The Caplans had been married for nine years, but on September 9th, 1919, Freda, 33, moved out to live with her mother, her sister Miriam Waterman replacing her to look after the children. At the same time Freda returned daily to attend to the millinery business which she ran from her home.

Nine days later her husband was convicted of assaulting her, and on October 8th she obtained a separation order which required him to find a new home by the 20th.

Miriam had meanwhile moved back to her mother’s home, and when the Caplans’ three-year-old son Maurice became ill on October 11th Freda moved back to her home to look after him.

Three days later her family became worried when her 13-year-old sister went to visit her and got no reply to her knocks on the door. Freda’s brother Myer Waterman then went to her home. His knocks also went unanswered, so he climbed in through an unlatched kitchen window.

Forty-two-year-old David Caplan lay on the floor with his throat cut. Upstairs, Freda and her elder son Herman, six, lay on her bed, their heads battered. Maurice lay in his cot. His head too had been battered. A bloodstained flatiron lay nearby.

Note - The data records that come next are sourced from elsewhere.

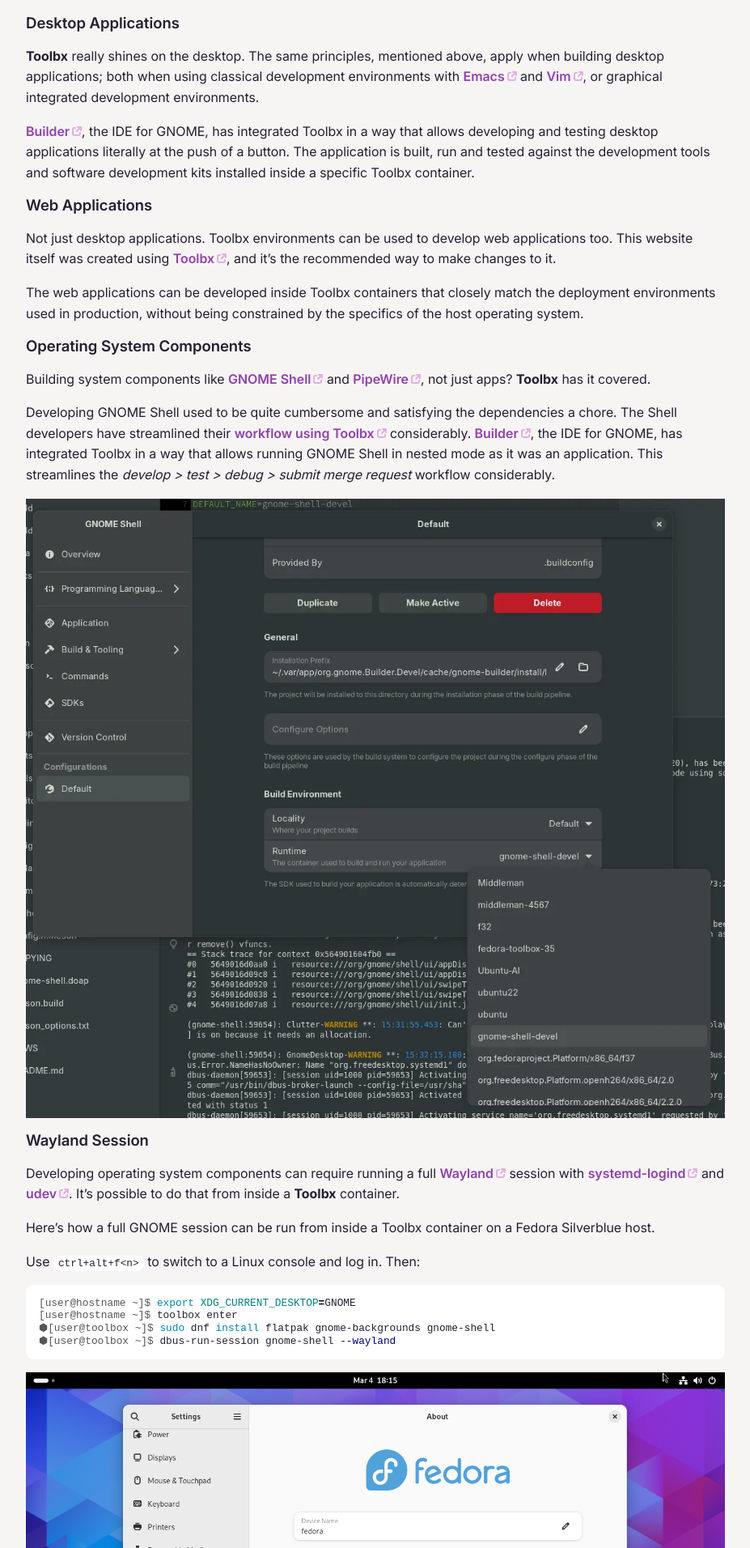
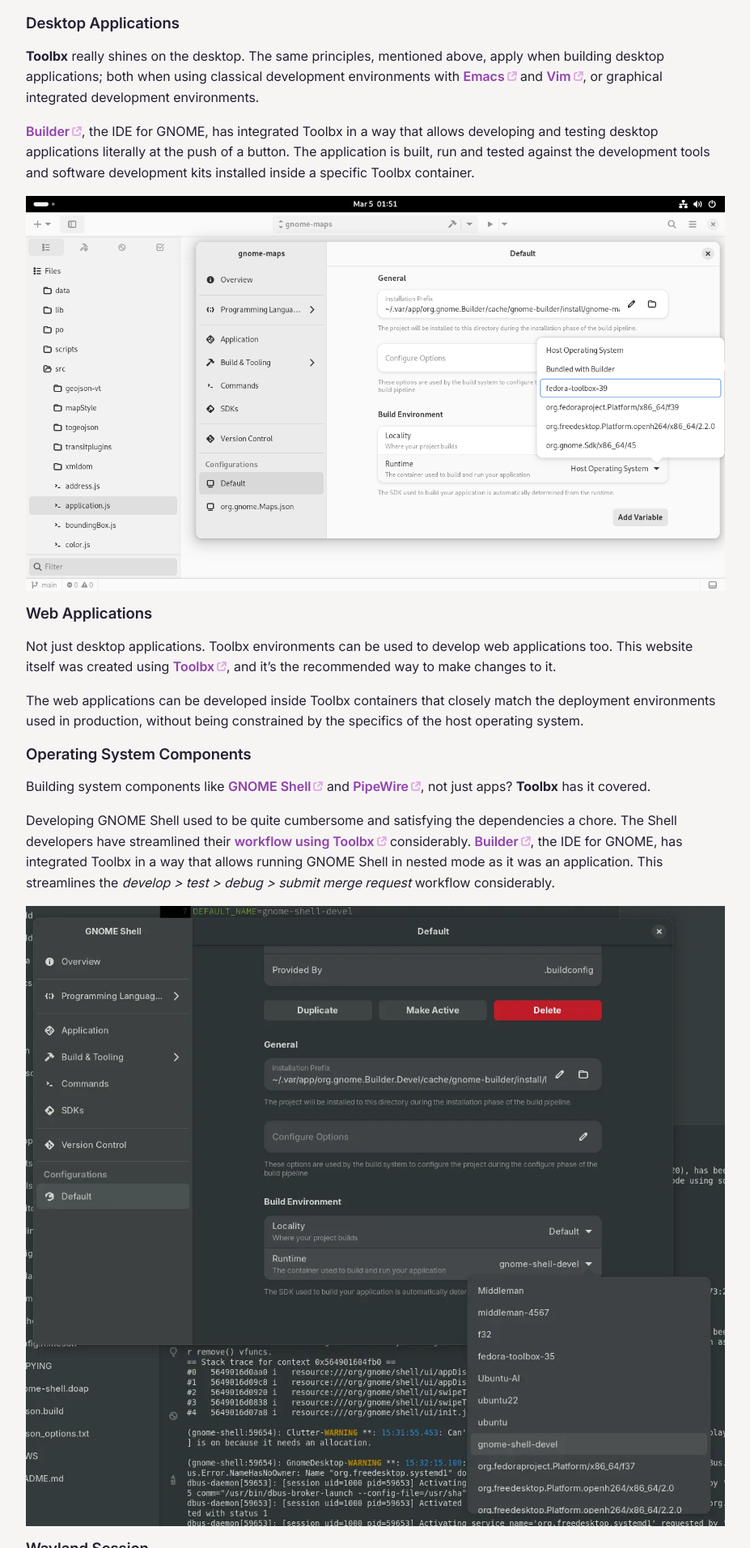
Before and after one commit to containers/containertoolbx.org, a Jekyll site: the page built from use.md, in a window 1280 px wide. Shown: the part 1329-3241 px from the top of the page at 81% size, without its empty margins (176-1103 px from the left). Built offline with Jekyll 4.4.1, drawn with Linux system fonts in a browser that asks for light colours.

Commit message:
Add screenshot of GNOME Builder with a desktop application

```diff
--- a/use.md
+++ b/use.md
@@ -36,6 +36,8 @@
 **Toolbx** really shines on the desktop. The same principles, mentioned above, apply when building desktop applications; both when using classical development environments with [Emacs](https://www.gnu.org/software/emacs/) and [Vim](https://www.vim.org/), or graphical integrated development environments.
 
 [Builder](https://flathub.org/apps/org.gnome.Builder), the IDE for GNOME, has integrated Toolbx in a way that allows developing and testing desktop applications literally at the push of a button. The application is built, run and tested against the development tools and software development kits installed inside a specific Toolbx container.
+
+![GNOME Builder building GNOME Maps against a Toolbx container](../assets/builder-desktop-app.png){: .full}
 
 
 ### Web Applications
```
Also changed, not shown: assets/builder-desktop-app.png (added).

All four Caplans were rushed to hospital, where the children were found to be dead on arrival. Freda died the next day, October 15th, but her husband had recovered sufficiently by October 31st to be released and charged with her murder.

Sentenced to death after his defence of insanity failed at his trial, he was executed at Manchester on January 6th, 1920.